## Work order
Go through the material and set down every line without alteration.

────────────────────────────────────────

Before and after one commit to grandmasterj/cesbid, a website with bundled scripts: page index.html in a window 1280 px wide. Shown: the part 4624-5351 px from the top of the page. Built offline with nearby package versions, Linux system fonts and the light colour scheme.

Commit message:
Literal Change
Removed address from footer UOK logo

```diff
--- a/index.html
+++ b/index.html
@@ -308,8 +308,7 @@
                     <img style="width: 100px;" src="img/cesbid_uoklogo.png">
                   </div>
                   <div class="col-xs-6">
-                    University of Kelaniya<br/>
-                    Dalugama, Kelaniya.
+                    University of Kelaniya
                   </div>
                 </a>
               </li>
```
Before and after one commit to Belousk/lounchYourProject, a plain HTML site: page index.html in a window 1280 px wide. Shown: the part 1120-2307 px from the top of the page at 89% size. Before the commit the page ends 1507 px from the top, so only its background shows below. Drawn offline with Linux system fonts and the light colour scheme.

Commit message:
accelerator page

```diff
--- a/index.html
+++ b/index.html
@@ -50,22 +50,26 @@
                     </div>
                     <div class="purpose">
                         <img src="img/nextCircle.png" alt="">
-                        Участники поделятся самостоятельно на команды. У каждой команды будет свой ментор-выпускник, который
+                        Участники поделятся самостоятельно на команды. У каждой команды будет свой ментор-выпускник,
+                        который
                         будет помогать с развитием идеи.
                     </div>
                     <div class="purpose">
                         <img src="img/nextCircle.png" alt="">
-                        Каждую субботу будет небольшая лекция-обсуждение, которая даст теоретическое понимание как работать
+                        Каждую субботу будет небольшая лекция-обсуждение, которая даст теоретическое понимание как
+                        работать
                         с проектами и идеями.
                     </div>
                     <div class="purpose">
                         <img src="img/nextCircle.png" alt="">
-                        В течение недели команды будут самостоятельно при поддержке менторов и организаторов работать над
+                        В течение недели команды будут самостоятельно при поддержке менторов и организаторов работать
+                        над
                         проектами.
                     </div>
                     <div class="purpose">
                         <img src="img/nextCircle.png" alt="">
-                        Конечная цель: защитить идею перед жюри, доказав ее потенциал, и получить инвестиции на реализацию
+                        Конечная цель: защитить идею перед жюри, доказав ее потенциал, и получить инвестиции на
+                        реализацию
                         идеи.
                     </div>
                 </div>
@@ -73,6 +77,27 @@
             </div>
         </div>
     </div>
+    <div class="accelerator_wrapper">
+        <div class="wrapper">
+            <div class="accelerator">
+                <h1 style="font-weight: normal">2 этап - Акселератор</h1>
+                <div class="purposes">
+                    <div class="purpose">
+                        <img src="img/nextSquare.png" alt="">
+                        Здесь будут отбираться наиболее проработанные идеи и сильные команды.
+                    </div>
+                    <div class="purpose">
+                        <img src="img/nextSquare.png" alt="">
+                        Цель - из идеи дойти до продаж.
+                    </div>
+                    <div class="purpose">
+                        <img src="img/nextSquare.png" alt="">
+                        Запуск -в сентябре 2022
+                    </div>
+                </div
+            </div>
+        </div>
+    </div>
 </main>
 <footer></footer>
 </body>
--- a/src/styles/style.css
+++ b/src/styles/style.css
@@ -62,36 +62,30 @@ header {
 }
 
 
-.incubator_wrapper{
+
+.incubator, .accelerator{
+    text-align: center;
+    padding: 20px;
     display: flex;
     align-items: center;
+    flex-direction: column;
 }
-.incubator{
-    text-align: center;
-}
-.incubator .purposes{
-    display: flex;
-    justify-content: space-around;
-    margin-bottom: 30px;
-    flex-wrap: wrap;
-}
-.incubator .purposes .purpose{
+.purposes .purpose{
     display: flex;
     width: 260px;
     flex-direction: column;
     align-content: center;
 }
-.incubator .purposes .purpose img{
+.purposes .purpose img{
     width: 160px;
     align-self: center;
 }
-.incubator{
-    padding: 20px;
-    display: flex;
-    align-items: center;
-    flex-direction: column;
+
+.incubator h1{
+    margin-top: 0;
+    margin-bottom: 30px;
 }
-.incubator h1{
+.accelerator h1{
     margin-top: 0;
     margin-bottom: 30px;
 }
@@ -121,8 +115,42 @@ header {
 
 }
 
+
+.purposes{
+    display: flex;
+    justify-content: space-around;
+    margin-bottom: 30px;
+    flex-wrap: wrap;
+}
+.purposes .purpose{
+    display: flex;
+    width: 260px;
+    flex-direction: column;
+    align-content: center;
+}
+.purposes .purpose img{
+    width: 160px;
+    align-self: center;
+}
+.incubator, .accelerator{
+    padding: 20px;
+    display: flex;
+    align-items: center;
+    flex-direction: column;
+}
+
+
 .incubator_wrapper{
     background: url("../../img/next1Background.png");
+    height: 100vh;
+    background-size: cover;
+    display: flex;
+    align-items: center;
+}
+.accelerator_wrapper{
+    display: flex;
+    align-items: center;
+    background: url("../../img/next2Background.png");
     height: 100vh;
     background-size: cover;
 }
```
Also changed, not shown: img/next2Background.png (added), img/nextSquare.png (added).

────────────────────────────────────────

## The completed task
Before and after one commit to grandmasterj/cesbid, a website with bundled scripts: page index.html in a window 1280 px wide. Shown: the part 4624-5351 px from the top of the page. Built offline with nearby package versions, Linux system fonts and the light colour scheme.

Commit message:
Literal Change
Removed address from footer UOK logo

```diff
--- a/index.html
+++ b/index.html
@@ -308,8 +308,7 @@
                     <img style="width: 100px;" src="img/cesbid_uoklogo.png">
                   </div>
                   <div class="col-xs-6">
-                    University of Kelaniya<br/>
-                    Dalugama, Kelaniya.
+                    University of Kelaniya
                   </div>
                 </a>
               </li>
```
Before and after one commit to Belousk/lounchYourProject, a plain HTML site: page index.html in a window 1280 px wide. Shown: the part 1120-2307 px from the top of the page at 89% size. Before the commit the page ends 1507 px from the top, so only its background shows below. Drawn offline with Linux system fonts and the light colour scheme.

Commit message:
accelerator page

```diff
--- a/index.html
+++ b/index.html
@@ -50,22 +50,26 @@
                     </div>
                     <div class="purpose">
                         <img src="img/nextCircle.png" alt="">
-                        Участники поделятся самостоятельно на команды. У каждой команды будет свой ментор-выпускник, который
+                        Участники поделятся самостоятельно на команды. У каждой команды будет свой ментор-выпускник,
+                        который
                         будет помогать с развитием идеи.
                     </div>
                     <div class="purpose">
                         <img src="img/nextCircle.png" alt="">
-                        Каждую субботу будет небольшая лекция-обсуждение, которая даст теоретическое понимание как работать
+                        Каждую субботу будет небольшая лекция-обсуждение, которая даст теоретическое понимание как
+                        работать
                         с проектами и идеями.
                     </div>
                     <div class="purpose">
                         <img src="img/nextCircle.png" alt="">
-                        В течение недели команды будут самостоятельно при поддержке менторов и организаторов работать над
+                        В течение недели команды будут самостоятельно при поддержке менторов и организаторов работать
+                        над
                         проектами.
                     </div>
                     <div class="purpose">
                         <img src="img/nextCircle.png" alt="">
-                        Конечная цель: защитить идею перед жюри, доказав ее потенциал, и получить инвестиции на реализацию
+                        Конечная цель: защитить идею перед жюри, доказав ее потенциал, и получить инвестиции на
+                        реализацию
                         идеи.
                     </div>
                 </div>
@@ -73,6 +77,27 @@
             </div>
         </div>
     </div>
+    <div class="accelerator_wrapper">
+        <div class="wrapper">
+            <div class="accelerator">
+                <h1 style="font-weight: normal">2 этап - Акселератор</h1>
+                <div class="purposes">
+                    <div class="purpose">
+                        <img src="img/nextSquare.png" alt="">
+                        Здесь будут отбираться наиболее проработанные идеи и сильные команды.
+                    </div>
+                    <div class="purpose">
+                        <img src="img/nextSquare.png" alt="">
+                        Цель - из идеи дойти до продаж.
+                    </div>
+                    <div class="purpose">
+                        <img src="img/nextSquare.png" alt="">
+                        Запуск -в сентябре 2022
+                    </div>
+                </div
+            </div>
+        </div>
+    </div>
 </main>
 <footer></footer>
 </body>
--- a/src/styles/style.css
+++ b/src/styles/style.css
@@ -62,36 +62,30 @@ header {
 }
 
 
-.incubator_wrapper{
+
+.incubator, .accelerator{
+    text-align: center;
+    padding: 20px;
     display: flex;
     align-items: center;
+    flex-direction: column;
 }
-.incubator{
-    text-align: center;
-}
-.incubator .purposes{
-    display: flex;
-    justify-content: space-around;
-    margin-bottom: 30px;
-    flex-wrap: wrap;
-}
-.incubator .purposes .purpose{
+.purposes .purpose{
     display: flex;
     width: 260px;
     flex-direction: column;
     align-content: center;
 }
-.incubator .purposes .purpose img{
+.purposes .purpose img{
     width: 160px;
     align-self: center;
 }
-.incubator{
-    padding: 20px;
-    display: flex;
-    align-items: center;
-    flex-direction: column;
+
+.incubator h1{
+    margin-top: 0;
+    margin-bottom: 30px;
 }
-.incubator h1{
+.accelerator h1{
     margin-top: 0;
     margin-bottom: 30px;
 }
@@ -121,8 +115,42 @@ header {
 
 }
 
+
+.purposes{
+    display: flex;
+    justify-content: space-around;
+    margin-bottom: 30px;
+    flex-wrap: wrap;
+}
+.purposes .purpose{
+    display: flex;
+    width: 260px;
+    flex-direction: column;
+    align-content: center;
+}
+.purposes .purpose img{
+    width: 160px;
+    align-self: center;
+}
+.incubator, .accelerator{
+    padding: 20px;
+    display: flex;
+    align-items: center;
+    flex-direction: column;
+}
+
+
 .incubator_wrapper{
     background: url("../../img/next1Background.png");
+    height: 100vh;
+    background-size: cover;
+    display: flex;
+    align-items: center;
+}
+.accelerator_wrapper{
+    display: flex;
+    align-items: center;
+    background: url("../../img/next2Background.png");
     height: 100vh;
     background-size: cover;
 }
```
Also changed, not shown: img/next2Background.png (added), img/nextSquare.png (added).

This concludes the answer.